**Your assignment**
Where a line below holds the string "Typography", count it; then give the total without any other words.

* * * * * * *

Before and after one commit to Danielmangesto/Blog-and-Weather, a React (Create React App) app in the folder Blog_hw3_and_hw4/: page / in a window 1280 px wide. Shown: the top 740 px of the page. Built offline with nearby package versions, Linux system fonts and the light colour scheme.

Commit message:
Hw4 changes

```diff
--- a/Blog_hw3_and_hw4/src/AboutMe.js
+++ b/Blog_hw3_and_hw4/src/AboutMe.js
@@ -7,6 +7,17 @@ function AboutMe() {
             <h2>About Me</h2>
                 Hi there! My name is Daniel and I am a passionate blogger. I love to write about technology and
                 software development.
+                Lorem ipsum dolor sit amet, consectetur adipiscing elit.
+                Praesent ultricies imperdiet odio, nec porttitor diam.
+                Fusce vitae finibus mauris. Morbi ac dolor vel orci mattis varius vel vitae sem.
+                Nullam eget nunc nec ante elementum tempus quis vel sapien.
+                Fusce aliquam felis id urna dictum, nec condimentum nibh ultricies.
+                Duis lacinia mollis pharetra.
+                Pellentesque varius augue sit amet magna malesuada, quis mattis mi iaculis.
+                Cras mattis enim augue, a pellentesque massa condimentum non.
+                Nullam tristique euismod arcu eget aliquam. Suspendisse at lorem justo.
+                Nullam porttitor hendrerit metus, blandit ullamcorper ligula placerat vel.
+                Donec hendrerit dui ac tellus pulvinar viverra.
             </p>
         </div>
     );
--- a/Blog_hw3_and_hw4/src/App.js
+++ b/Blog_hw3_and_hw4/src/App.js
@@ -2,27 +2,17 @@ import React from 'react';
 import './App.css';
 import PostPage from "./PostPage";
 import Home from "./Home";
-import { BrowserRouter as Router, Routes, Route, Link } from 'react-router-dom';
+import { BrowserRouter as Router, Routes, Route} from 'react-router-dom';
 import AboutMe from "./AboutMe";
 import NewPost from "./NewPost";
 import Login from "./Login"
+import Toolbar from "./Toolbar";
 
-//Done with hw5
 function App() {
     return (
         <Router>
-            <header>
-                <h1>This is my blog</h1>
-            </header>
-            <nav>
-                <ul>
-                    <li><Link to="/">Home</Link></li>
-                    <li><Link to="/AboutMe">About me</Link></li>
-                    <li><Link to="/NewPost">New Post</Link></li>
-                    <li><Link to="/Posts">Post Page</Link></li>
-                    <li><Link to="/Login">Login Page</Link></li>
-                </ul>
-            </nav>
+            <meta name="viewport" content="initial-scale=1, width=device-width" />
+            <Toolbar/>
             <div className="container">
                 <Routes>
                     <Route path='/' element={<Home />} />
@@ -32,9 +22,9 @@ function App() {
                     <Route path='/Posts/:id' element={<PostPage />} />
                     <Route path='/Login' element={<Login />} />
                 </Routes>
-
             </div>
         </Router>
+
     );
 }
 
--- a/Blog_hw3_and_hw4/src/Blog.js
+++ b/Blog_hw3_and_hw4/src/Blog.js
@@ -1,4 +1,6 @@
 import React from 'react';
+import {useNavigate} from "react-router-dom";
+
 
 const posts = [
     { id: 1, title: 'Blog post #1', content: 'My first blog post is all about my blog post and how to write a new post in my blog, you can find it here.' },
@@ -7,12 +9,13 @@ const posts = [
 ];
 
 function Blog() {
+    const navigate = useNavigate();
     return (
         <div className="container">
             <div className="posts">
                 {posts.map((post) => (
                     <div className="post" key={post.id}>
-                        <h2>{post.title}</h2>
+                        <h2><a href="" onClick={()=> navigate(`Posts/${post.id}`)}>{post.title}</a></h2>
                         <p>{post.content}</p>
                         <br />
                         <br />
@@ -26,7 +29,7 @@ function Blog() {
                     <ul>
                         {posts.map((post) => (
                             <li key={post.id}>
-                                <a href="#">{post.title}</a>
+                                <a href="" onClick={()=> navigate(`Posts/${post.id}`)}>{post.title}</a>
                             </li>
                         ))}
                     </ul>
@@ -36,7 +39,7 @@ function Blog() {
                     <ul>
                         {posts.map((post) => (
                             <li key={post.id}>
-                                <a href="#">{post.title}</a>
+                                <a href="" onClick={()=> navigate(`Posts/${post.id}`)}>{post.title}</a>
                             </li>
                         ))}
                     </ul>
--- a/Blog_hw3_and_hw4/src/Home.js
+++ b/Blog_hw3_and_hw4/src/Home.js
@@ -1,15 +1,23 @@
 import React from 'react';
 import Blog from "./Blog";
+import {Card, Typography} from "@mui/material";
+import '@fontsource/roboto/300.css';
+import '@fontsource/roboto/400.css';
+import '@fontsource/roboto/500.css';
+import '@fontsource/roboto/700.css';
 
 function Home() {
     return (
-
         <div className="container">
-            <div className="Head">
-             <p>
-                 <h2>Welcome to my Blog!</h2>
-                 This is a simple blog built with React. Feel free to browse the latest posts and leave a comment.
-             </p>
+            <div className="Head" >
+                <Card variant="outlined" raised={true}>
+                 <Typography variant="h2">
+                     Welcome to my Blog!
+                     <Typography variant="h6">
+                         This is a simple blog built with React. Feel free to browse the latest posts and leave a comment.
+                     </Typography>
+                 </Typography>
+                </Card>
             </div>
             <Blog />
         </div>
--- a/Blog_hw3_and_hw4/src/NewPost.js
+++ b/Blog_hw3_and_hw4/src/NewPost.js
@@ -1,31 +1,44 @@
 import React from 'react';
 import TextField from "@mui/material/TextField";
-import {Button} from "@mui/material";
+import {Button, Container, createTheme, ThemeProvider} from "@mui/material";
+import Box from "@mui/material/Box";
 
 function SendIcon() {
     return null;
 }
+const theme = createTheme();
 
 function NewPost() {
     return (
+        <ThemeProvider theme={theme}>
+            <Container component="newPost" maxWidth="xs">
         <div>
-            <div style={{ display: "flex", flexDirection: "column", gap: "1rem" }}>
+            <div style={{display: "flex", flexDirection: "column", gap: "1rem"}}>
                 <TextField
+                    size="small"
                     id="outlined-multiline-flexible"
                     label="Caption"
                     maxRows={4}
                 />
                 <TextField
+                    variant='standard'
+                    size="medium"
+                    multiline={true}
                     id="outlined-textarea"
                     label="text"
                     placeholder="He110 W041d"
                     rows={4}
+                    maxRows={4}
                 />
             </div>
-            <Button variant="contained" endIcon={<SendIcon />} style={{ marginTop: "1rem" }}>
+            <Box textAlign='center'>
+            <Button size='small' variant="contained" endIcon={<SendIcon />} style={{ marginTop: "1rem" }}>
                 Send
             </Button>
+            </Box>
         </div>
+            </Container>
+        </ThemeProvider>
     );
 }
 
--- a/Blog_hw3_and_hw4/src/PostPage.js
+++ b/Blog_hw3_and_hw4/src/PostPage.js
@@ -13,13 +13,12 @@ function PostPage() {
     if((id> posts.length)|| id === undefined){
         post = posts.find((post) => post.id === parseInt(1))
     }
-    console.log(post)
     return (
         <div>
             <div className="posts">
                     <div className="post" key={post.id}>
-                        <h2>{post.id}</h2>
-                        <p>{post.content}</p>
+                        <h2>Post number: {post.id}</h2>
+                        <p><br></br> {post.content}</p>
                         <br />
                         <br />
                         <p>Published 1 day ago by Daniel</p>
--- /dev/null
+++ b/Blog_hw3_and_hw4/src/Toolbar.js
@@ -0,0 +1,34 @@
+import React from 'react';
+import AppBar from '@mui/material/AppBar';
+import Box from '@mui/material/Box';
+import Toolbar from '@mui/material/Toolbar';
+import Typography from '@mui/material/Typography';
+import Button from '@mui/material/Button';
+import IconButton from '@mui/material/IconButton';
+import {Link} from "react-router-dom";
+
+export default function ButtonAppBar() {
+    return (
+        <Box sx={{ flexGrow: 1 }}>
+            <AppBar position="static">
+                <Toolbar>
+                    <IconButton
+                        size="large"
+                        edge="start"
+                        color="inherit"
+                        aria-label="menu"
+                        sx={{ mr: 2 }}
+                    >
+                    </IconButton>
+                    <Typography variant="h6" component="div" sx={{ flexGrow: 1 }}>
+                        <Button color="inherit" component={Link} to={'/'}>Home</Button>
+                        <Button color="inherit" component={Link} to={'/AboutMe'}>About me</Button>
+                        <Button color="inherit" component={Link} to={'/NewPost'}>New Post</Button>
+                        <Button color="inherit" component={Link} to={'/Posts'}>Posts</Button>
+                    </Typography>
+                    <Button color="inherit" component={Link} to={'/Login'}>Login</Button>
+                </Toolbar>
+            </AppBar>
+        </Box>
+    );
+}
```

* * * * * * *

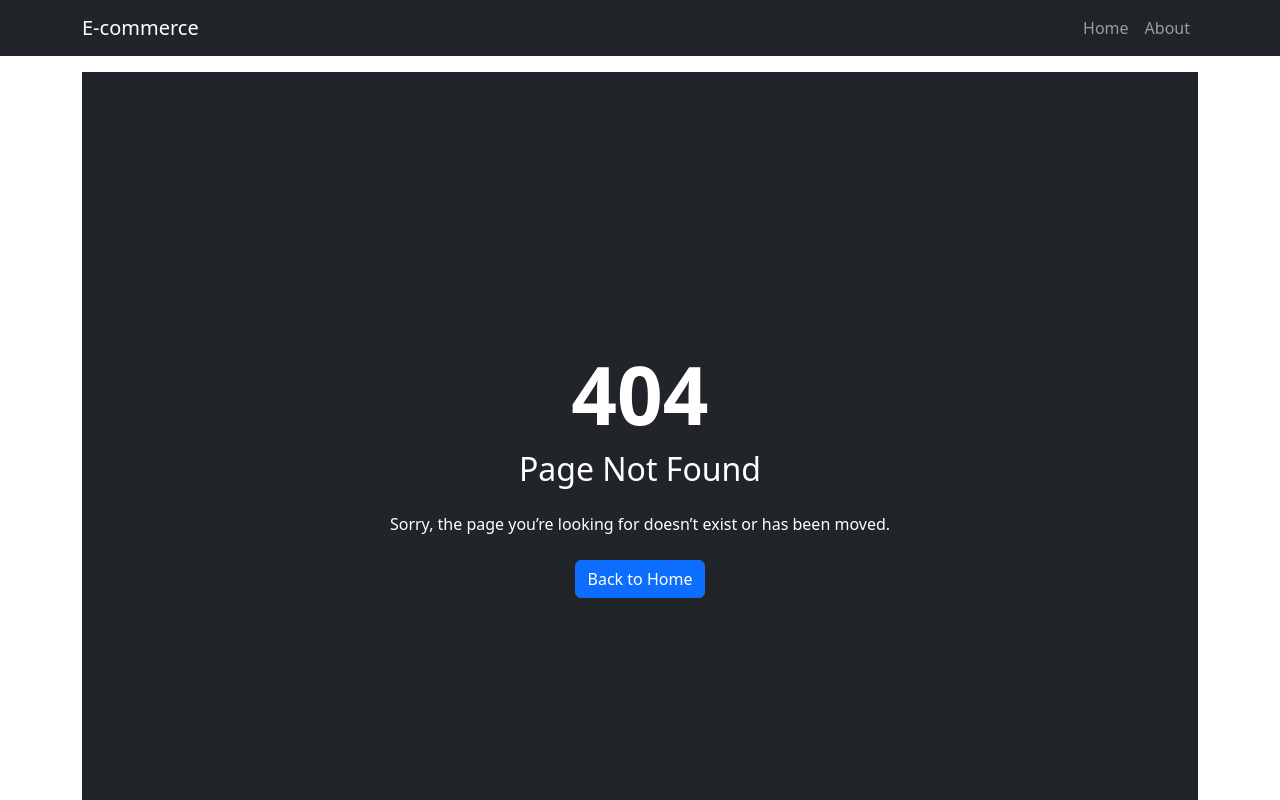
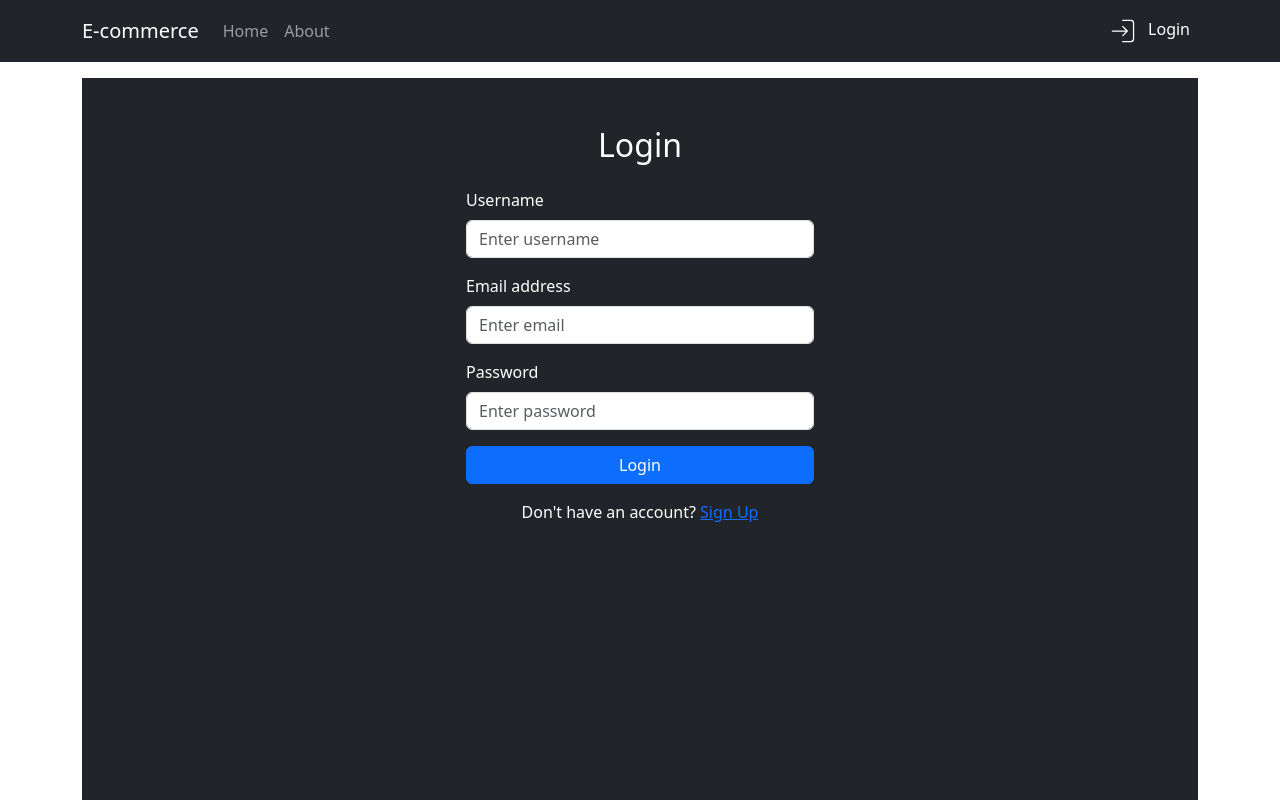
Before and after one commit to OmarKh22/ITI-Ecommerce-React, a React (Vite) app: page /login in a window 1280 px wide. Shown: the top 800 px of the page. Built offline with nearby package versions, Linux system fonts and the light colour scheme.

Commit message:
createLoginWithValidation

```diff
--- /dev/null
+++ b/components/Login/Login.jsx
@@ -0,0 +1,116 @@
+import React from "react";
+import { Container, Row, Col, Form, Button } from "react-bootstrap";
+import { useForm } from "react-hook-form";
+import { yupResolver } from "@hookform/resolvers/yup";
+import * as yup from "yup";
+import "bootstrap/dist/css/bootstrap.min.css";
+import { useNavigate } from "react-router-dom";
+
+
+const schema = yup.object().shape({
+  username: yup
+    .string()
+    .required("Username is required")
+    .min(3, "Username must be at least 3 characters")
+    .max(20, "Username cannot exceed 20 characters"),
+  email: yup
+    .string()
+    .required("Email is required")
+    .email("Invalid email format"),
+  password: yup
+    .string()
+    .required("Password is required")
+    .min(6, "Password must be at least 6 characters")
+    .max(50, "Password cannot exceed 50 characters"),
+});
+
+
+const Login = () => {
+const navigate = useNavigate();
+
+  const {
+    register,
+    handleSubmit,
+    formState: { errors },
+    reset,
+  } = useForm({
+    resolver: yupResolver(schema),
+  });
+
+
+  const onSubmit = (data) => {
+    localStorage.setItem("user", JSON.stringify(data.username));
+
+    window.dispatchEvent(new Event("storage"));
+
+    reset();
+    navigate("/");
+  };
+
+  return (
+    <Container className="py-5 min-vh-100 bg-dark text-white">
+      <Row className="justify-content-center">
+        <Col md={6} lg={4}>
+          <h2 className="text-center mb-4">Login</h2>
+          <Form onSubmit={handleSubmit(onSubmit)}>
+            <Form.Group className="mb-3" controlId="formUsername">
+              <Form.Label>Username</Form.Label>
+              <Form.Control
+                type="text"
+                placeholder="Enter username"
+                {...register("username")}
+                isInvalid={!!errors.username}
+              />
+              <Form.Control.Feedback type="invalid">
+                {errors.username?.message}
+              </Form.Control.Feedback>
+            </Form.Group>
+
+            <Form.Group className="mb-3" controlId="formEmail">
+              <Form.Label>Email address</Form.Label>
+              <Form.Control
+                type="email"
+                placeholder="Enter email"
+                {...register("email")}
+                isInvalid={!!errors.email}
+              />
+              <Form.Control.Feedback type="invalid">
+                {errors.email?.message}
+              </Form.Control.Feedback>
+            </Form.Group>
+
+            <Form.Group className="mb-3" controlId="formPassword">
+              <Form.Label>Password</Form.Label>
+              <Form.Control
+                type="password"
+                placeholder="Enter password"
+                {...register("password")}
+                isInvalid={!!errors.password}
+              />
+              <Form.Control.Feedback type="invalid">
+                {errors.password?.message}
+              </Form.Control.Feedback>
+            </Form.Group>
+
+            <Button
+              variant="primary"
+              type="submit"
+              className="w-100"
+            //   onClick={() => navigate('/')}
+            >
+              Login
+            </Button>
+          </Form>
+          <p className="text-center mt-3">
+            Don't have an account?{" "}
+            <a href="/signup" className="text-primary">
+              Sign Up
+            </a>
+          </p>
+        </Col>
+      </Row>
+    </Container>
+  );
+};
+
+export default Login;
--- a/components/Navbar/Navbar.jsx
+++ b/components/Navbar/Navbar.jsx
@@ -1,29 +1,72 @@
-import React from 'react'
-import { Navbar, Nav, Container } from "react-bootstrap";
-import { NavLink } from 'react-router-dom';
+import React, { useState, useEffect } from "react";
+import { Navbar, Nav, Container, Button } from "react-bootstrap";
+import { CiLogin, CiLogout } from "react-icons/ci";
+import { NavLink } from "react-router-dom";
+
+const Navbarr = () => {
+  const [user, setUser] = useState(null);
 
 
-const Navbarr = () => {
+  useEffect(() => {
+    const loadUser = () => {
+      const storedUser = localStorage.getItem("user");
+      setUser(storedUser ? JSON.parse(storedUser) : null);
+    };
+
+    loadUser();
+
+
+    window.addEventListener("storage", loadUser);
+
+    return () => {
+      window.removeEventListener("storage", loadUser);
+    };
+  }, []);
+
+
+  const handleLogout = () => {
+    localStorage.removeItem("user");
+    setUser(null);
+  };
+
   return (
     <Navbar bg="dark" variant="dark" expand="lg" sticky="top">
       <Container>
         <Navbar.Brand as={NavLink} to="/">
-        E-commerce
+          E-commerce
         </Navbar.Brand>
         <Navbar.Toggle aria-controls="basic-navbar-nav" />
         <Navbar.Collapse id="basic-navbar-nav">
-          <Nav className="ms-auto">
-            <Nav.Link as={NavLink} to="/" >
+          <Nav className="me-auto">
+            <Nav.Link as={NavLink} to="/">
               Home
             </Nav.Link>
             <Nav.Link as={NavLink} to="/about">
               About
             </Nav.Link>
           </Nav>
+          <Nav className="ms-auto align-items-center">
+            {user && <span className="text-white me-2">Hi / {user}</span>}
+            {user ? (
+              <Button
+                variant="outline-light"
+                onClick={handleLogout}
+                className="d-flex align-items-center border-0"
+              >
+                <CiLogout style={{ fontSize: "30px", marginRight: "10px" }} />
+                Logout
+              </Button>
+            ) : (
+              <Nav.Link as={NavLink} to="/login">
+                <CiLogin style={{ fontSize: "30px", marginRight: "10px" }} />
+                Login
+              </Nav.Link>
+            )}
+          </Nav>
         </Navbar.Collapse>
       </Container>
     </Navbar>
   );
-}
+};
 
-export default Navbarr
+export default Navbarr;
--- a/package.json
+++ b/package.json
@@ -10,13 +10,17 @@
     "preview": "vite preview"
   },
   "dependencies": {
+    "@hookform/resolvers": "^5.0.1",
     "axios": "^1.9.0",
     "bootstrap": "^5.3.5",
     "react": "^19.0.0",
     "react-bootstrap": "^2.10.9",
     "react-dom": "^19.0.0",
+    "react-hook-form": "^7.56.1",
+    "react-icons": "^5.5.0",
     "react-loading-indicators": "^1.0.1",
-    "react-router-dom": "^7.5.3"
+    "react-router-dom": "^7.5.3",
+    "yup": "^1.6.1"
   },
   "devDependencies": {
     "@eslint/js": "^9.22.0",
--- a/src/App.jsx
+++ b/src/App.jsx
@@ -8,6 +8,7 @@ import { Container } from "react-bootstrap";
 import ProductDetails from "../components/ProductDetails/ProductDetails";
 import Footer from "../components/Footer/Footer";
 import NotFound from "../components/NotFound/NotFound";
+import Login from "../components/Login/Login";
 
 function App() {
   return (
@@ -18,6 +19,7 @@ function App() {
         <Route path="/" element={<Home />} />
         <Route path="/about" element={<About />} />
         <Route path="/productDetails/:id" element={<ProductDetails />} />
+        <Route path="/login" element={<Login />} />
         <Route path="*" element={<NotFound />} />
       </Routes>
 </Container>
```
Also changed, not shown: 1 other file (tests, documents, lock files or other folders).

* * * * * * *

**Written reply**
8